§ **EXERCISE OBJECTIVE**:
Find every line containing the word "changed" in the records below; report only how many there are.
----- DATA -----
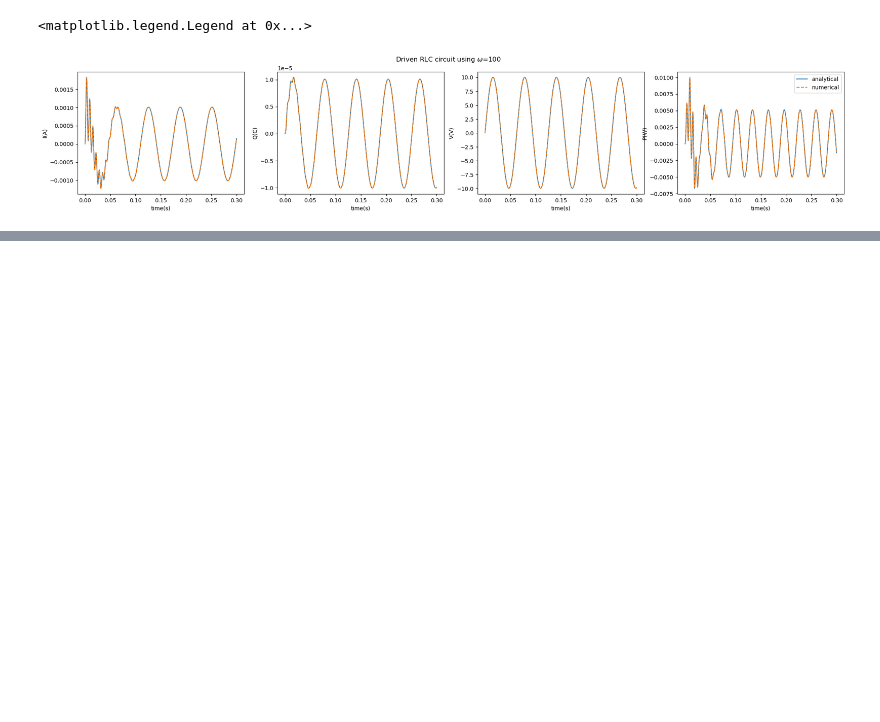
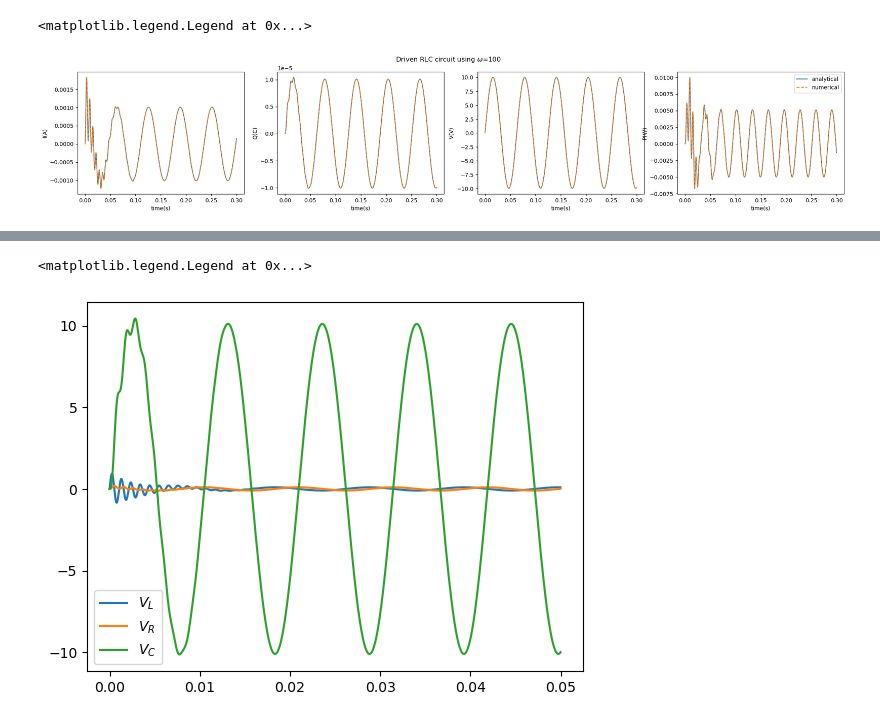
Before and after one commit to Bwimmin/Driven-RLC-Circuit, a Jupyter notebook: Driven RLC Circuit.ipynb, the cells around one changed output, grey strips where cells are left out. Cells and saved outputs as stored; diff of their text form; code cells hidden in the pictures; blank space fills up the shorter version.

```diff
--- a/Driven RLC Circuit.ipynb
+++ b/Driven RLC Circuit.ipynb
@@ -150,0 +144,14 @@ plt.legend()
+# %%
+tV = np.linspace(0, 0.05, 3001)
+VR = N_I100*R
+VL = L*np.diff(N_I100)/dt
+VC = N_Q100/C
+# %%
+plt.plot(tV[:-1], VL, label=r'$V_L$')
+plt.plot(tV, VR, label=r'$V_R$')
+plt.plot(tV, VC, label=r'$V_C$')
+
+plt.legend()
+# %% [output]
+<matplotlib.legend.Legend at 0x...>
+[figure, added]
```
Also changed, not shown: parts of 10 cells of this notebook.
-----
§ **ANSWER FOR THIS EXERCISE**:
2